We love programming languages (PLs), and we should all be in on the ins and outs of implementing them. If you’re interested in learning the tricks of the trade of PL design and implementation, what better opportunity than the second Programming Languages Implementation Summer School (PLISS for short).
PLISS will be held from May 19th to 24th 2019, and the deadline to express your interest is March 29th, 2019 at 17:00 GMT. More details can be found here.
The school will feature ten speakers from both academia and industry, each well-versed in the practical side of programming languages. The lectures cover current research as well as future trends in programming language design and implementation, including:
- Developing Security-Aware Languages with Cristina Cifuentes;
- Semantics-First Language Design with Sylvan Clebsch;
- Compiler Design Patterns for Machine Learning by Albert Cohen;
- Design and Analysis of Configuration Languages by Arjun Guha;
- A Survey of V8 and WebAssembly by Ben L. Titzer;

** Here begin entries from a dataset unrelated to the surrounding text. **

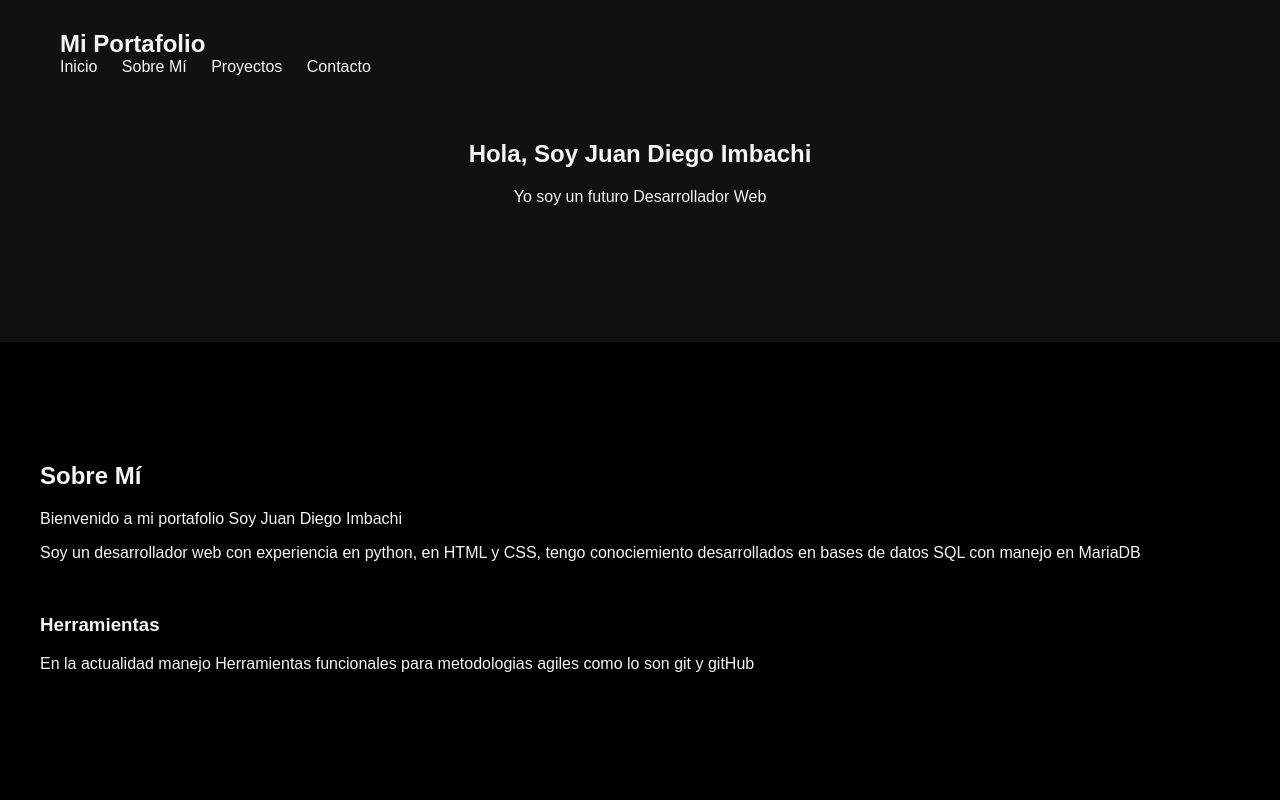
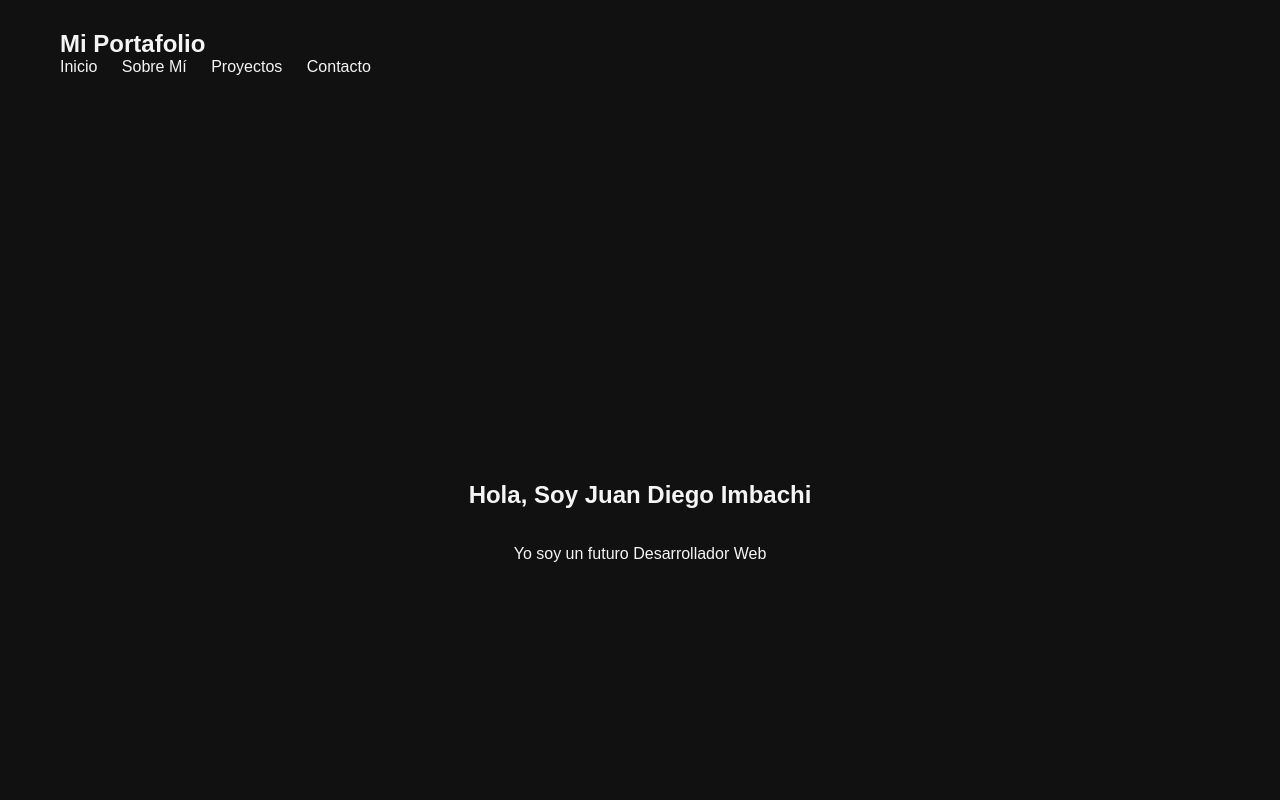
Before and after one commit to juand2306/TercertrimestreImbachi, a plain HTML site: page PORTAFOLIODESARROLLADOR/portafolio.html in a window 1280 px wide. Shown: the top 800 px of the page. Drawn offline with Linux system fonts and the light colour scheme.

Commit message:
Portafolio

```diff
--- a/PORTAFOLIODESARROLLADOR/portafolio.css
+++ b/PORTAFOLIODESARROLLADOR/portafolio.css
@@ -7,6 +7,19 @@ body{
 }
 
 .contenedor {
+    max-width: 1200px;
+    margin: 0 auto;
+    padding: 20px;
+
+    width: 100%;
+    height: 100vh;
+    display: flex;
+    flex-direction: column;
+    align-items: center;
+    justify-content: center;
+}
+
+.contenedorg{
     max-width: 1200px;
     margin: 0 auto;
     padding: 20px;
@@ -52,8 +65,18 @@ body{
     text-align: center;
 }
 
+/* .ss{
+    width: 100%;
+    height: 50vh;
+    display: flex;
+    flex-direction: column;
+    align-items: center;
+    justify-content: center;
+} */
+
 .infomia {
     padding: 80px 0;
+
 }
 
 .projects {
--- a/PORTAFOLIODESARROLLADOR/portafolio.html
+++ b/PORTAFOLIODESARROLLADOR/portafolio.html
@@ -12,7 +12,7 @@
             <img class="logW" src="https://i.blogs.es/c429db/whatsapp/840_560.jpg" alt="Whatsapp">
             <img class="logG" src="https://static.vecteezy.com/system/resources/previews/021/515/060/original/google-gmail-logo-symbol-white-design-illustration-with-black-background-free-vector.jpg" alt="gmail">
         </div> -->
-        <div class="contenedor">
+        <div class="contenedorg">
             <h1>Mi Portafolio</h1>
             <ul class="links">
                 <li class="bns"><a class="a" href="#presentacion">Inicio</a></li>
@@ -61,7 +61,6 @@
             <span class="whp">
                 <a href="https://wa.me/573203157252?text=Hola,%20v%C3%AD%20tu%20portafolio%20y%20me%20llamo%20mucho%20la%20atenci%C3%B3n">whatsApp</a>
             </span>
-
             <div class="container">
                 <h2 class="tt">¡Dejame saber quien eres si estas interesado!</h2>
                 <h3>Deja tus datos</h3>
```
Lines whose indentation alone changed are shown as unchanged.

- Crafting User-Friendly Compilers by Nicholas Matsakis;
- Static Program Analysis by Anders Møller;
- How Industry Approaches Language and Compiler Design by Joe Pamer;
- What an End to Non-Volatile RAM Means for Researchers by Mario Wolczko.
Besides attending lectures, students will also be able to get to know the speakers and attendees and think of new research problems. A week-long stay in beautiful Bertinoro, Italy is an ideal setting for socializing with other PL enthusiasts and building lasting relationships.
If I may, I attended the first PLISS in 2017 and can’t recommend it enough. The atmosphere at summer schools is truly unparalleled, and I made friends there that have stood the test of time. For what it’s worth to any prospective graduate students, PLISS is also where I met my PhD advisor. Students will be surprised at how many faces they recognize at future conferences, and in a sense summer schools are nice introduction to the research community. You can read another attendee’s testimonial here.
More information can be found at:
(No, really, it’s in a castle. Look at the pictures.)